Some of Harry’s designs last for over 50 years and many for 25. Some of the finest simple designs seem to enjoy the longest popularity adapting well to new colours that were introduced in the 20s and 30s, even to ruby in the 40s.

Similarly the slightly neutral colours like sea green had a long life whilst clear glass has always been in demand. A classic example of the use of flint and soft green was Gertrude Jekyll’s range of flower vases made in simple shapes to complement the flowers. These were commissioned by James Green, a London retailer and proved popular as the “Munstead Range” from 1884 until the First World War using vertical ribbing to exaggerate the optical qualities of the water C/F Cat.No’s 37, 37a, 123 & 420.


In 1910 Wedgwood moved to Powell’s showrooms. Old patterns in Cream ware were revived and given a contemporary tweak by their cousins, the artists and designers Alfred and Louise Powell. They were identified by a J.P.S. mark. This business was a significant part of Powell’s turnover for 10 to 15 years.

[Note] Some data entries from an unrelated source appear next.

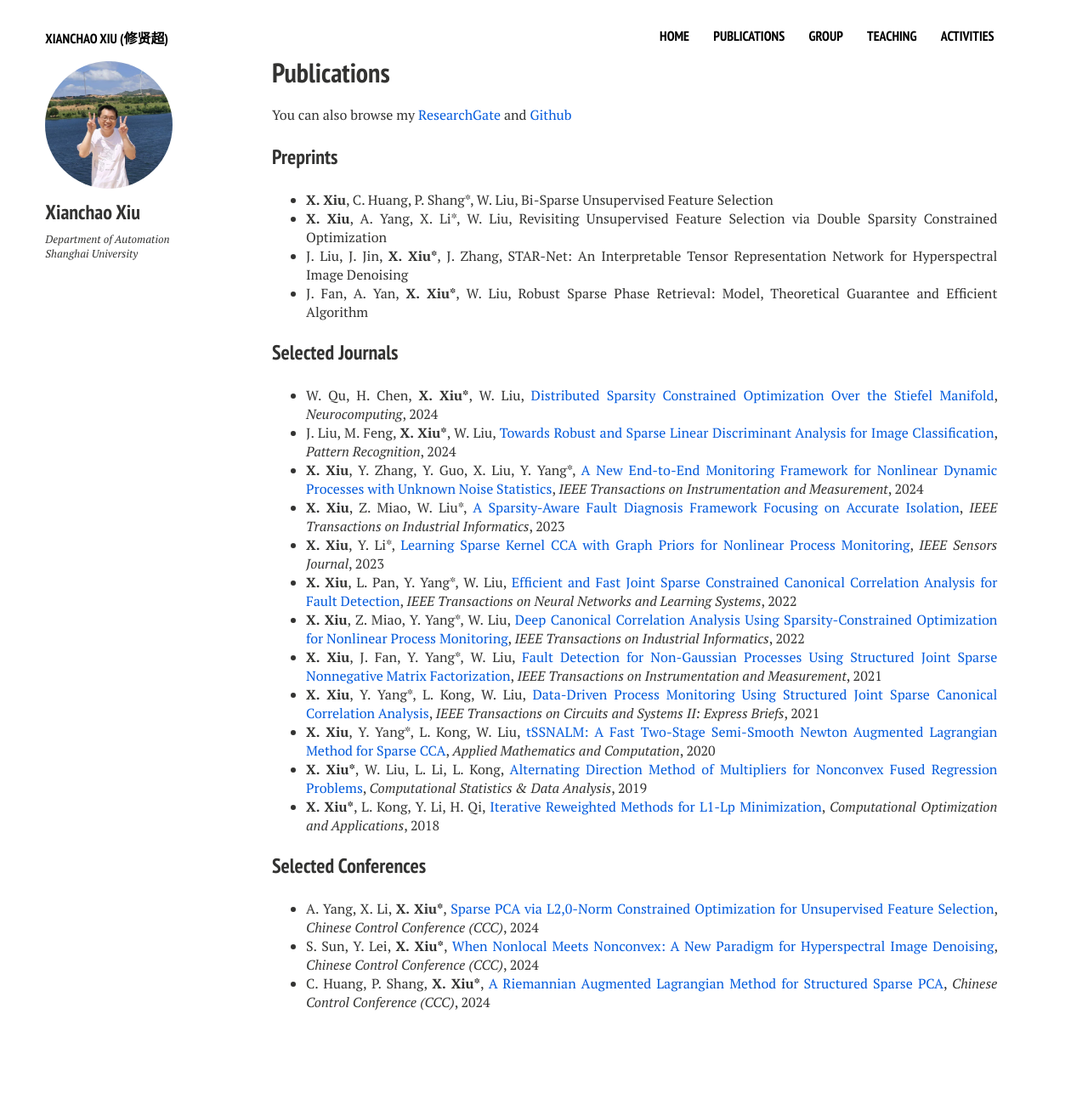
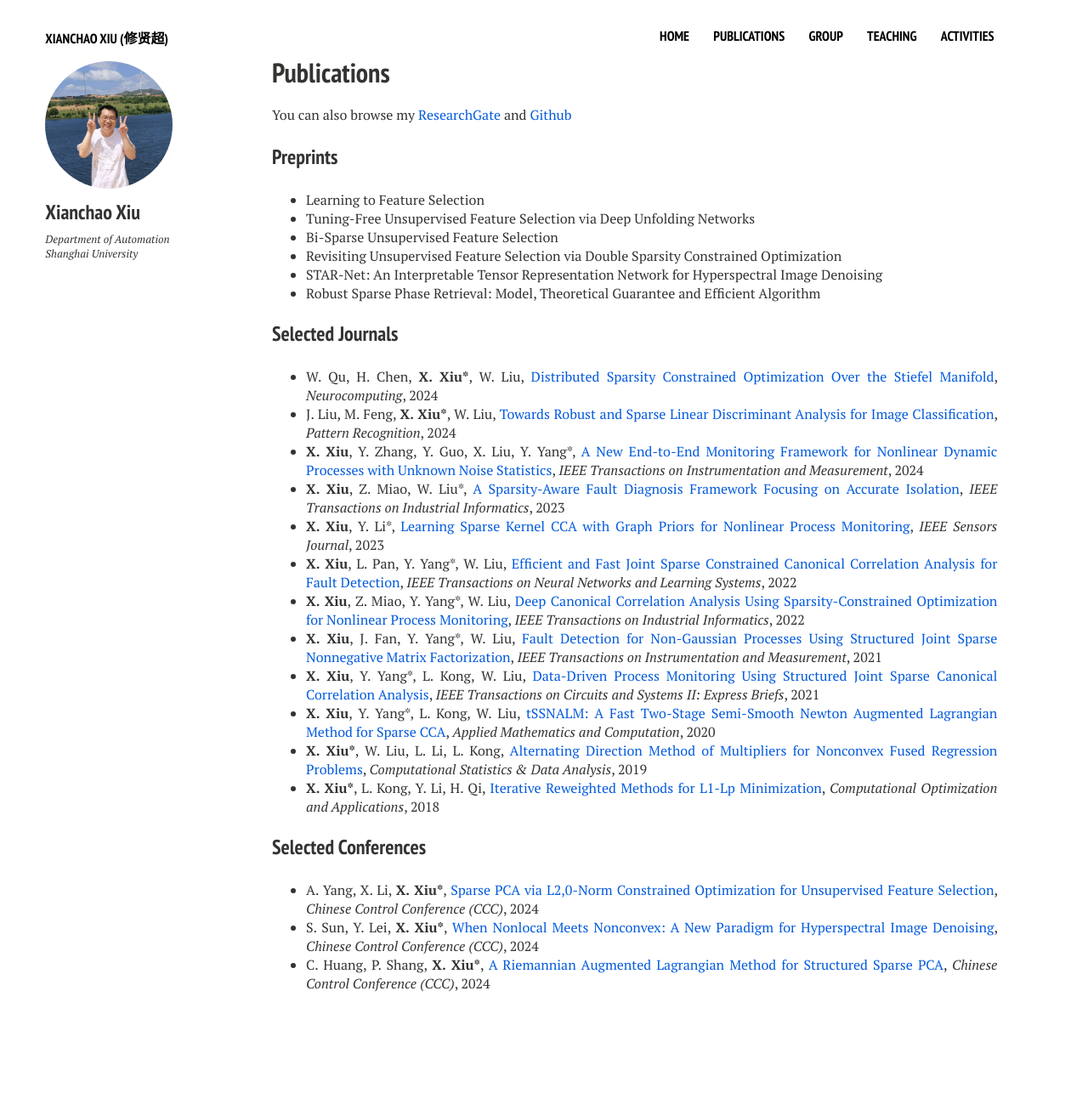
Before and after one commit to xianchaoxiu/xianchaoxiu.github.io, a Jekyll site: the page built from publications/index.md, in a window 1280 px wide. Shown: the whole page at 85% size. Built offline with Jekyll 4.4.1, drawn with Linux system fonts in a browser that asks for light colours; nearby versions of some CDN libraries; after the commit the page ends 1264 px from its top, so only the background shows below that.

Commit message:
Update index.md

```diff
--- a/publications/index.md
+++ b/publications/index.md
@@ -11,11 +11,12 @@ share: false
 You can also browse my <a href="https://www.researchgate.net/profile/Xianchao-Xiu" class="textlink" target="_blank">ResearchGate</a> and <a href="https://github.com/xianchaoxiu" class="textlink" target="_blank">Github</a>
 
 ### Preprints
-
-* <b>X. Xiu</b>, C. Huang, P. Shang*, W. Liu, Bi-Sparse Unsupervised Feature Selection <br>
-* <b>X. Xiu</b>, A. Yang, X. Li*, W. Liu, Revisiting Unsupervised Feature Selection via Double Sparsity Constrained Optimization <br>
-* J. Liu, J. Jin, <b>X. Xiu*</b>, J. Zhang, STAR-Net: An Interpretable Tensor Representation Network for Hyperspectral Image Denoising <br>
-* J. Fan, A. Yan, <b>X. Xiu*</b>, W. Liu, Robust Sparse Phase Retrieval: Model, Theoretical Guarantee and Efficient Algorithm  <br>
+* Learning to Feature Selection
+* Tuning-Free Unsupervised Feature Selection via Deep Unfolding Networks
+* Bi-Sparse Unsupervised Feature Selection <br>
+* Revisiting Unsupervised Feature Selection via Double Sparsity Constrained Optimization <br>
+* STAR-Net: An Interpretable Tensor Representation Network for Hyperspectral Image Denoising <br>
+* Robust Sparse Phase Retrieval: Model, Theoretical Guarantee and Efficient Algorithm  <br>
 
 
 ### Selected Journals
```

Article Written By Willie Clegg

About the Author

Willie Clegg is an experienced specialist dealer Whitefriars glass.
Willie is extremely knowledgeable in his field of expertise and regularly exhibits at
the National Glass Collectors Fair.


Please note that the content of this article is the sole intellectual property of the author. No reproduction or reference to the text of this article may be made without the express permission of the author.

Return to Glass Archive >>>